The Great Training Robbery, Part 10 of 13

13 ideas for protecting yourself from being ripped off

Burglar, by Terry Freedman

Someone posted in a Facebook group recently that he thinks he's been ripped off. He was pretty sure that someone who had attended a training course of his had taken his materials and then run the training in their school. So, what can you do to lessen the chance of something like this happening to you?

Here are my thoughts on the matter. Please bear in mind these are my personal opinions, and I'm not giving advice, legal or otherwise. But I hope you find the points worth thinking about.

The full article was originally published in my newsletter, Digital Education. If you don't wish to wait for this full series to to run, sign up using the form below or, if it does not appear (it's a timed pop-up) click here.  Answer the email to confirm your wish to subscribe, and read the edition of 20th July 2017.

Use a third party site

A way of achieving a combination of using PDFs and using watermarks is to open an account with a company like Payhip. That will enable you to sell your PDFs with some very useful options:

  • You are given a unique url for the download, which you can choose to share only with course participants on the day of the training.
  • You can remove the resources as soon as the training is over or after a short, and specified period of time. For example, The National STEM Learning Centre in England sets its course resources to be unavailable after a certain date (around two weeks after the course, if memory serves me well).
  • You can set the price to zero, or....
  • ...You can charge for your resources but give your trainees a code that will give them a 100% discount.
  • You can limit the number of times it is downloaded, so if you know the school has 32 teachers you can set it at 32.
  • You can also specify that the PDF will contain the email address of the person who downloaded it, and the date. Test this out for yourself by downloading a test document I have made available here:

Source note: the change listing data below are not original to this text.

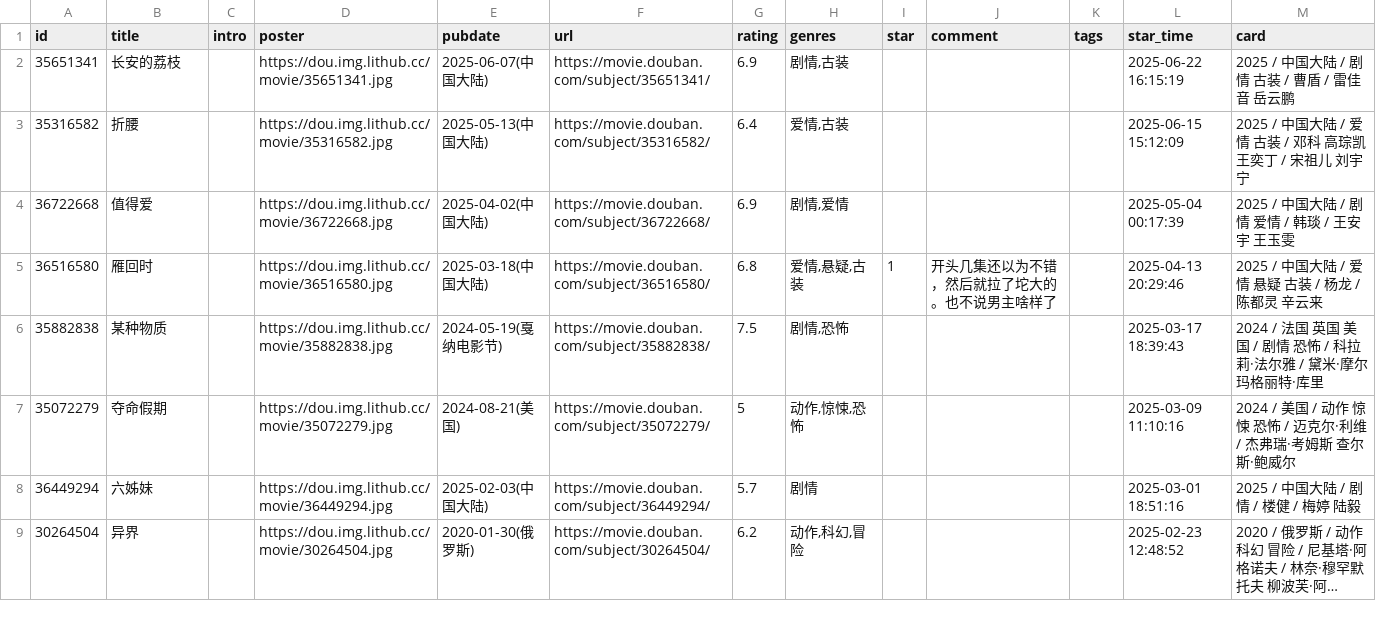
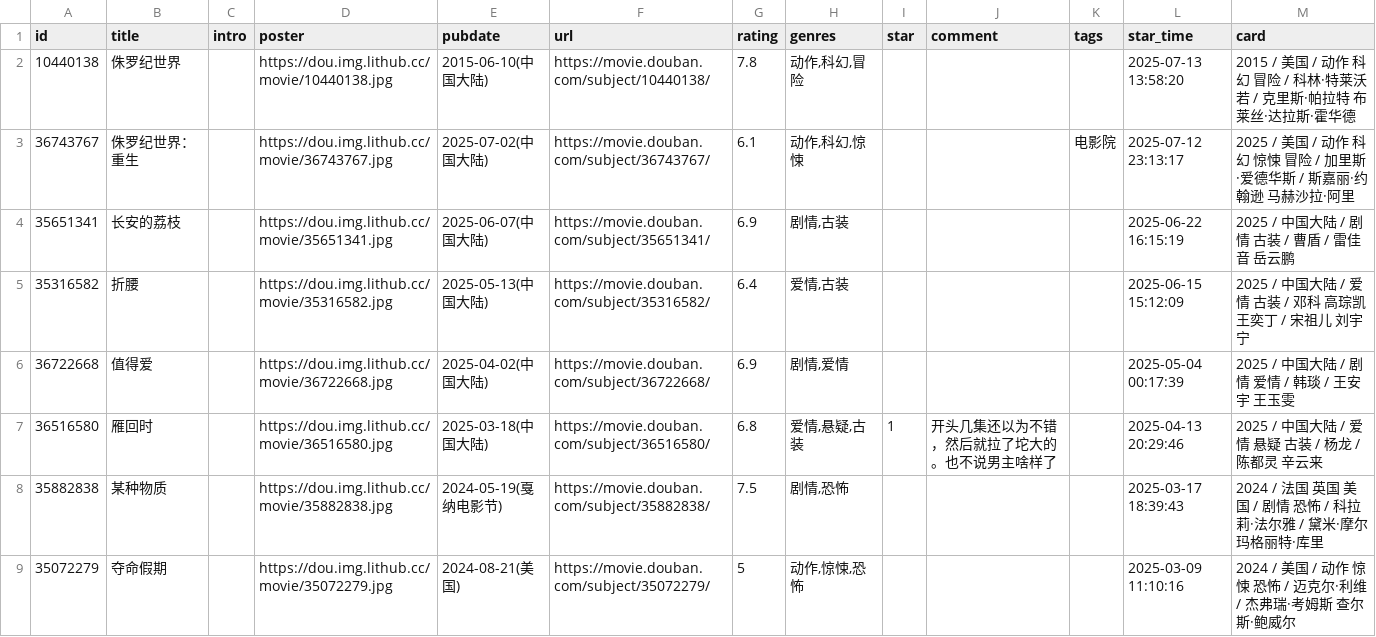
Before and after one commit to yylqing/douban-action, a CSV file: data/douban/movie.csv, drawn as a sheet; only a part is shown; the shorter side is filled out with more unchanged rows; long unchanged cells end in …; the diff names each change by its address in the sheet, - before the commit and + after, or states it on an @@ line.

Commit message:
chore: update douban data

```diff
--- a/data/douban/movie.csv
+++ b/data/douban/movie.csv
+row 2: 10440138 | 侏罗纪世界 |  | https://dou.img.lithub.cc/movie/10440138.jpg | 2015-06-10(中国大陆) | https://movie.douban.com/subject/10440138/ | 7.8 | 动作,科幻,冒险 |  |  |  | 2025-07-13 13:58:20 | 2015 / 美国 / 动作 科幻 冒险 / 科林·特莱沃若 / 克里斯·帕拉特 布莱丝·达拉斯·霍华德
+row 3: 36743767 | 侏罗纪世界：重生 |  | https://dou.img.lithub.cc/movie/36743767.jpg | 2025-07-02(中国大陆) | https://movie.douban.com/subject/36743767/ | 6.1 | 动作,科幻,惊悚 |  |  | 电影院 | 2025-07-12 23:13:17 | 2025 / 美国 / 动作 科幻 惊悚 冒险 / 加里斯·爱德华斯 / 斯嘉丽·约翰逊 马赫沙拉·阿里
```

Next time: something you're not obliged to do, but which would be a good idea anyway.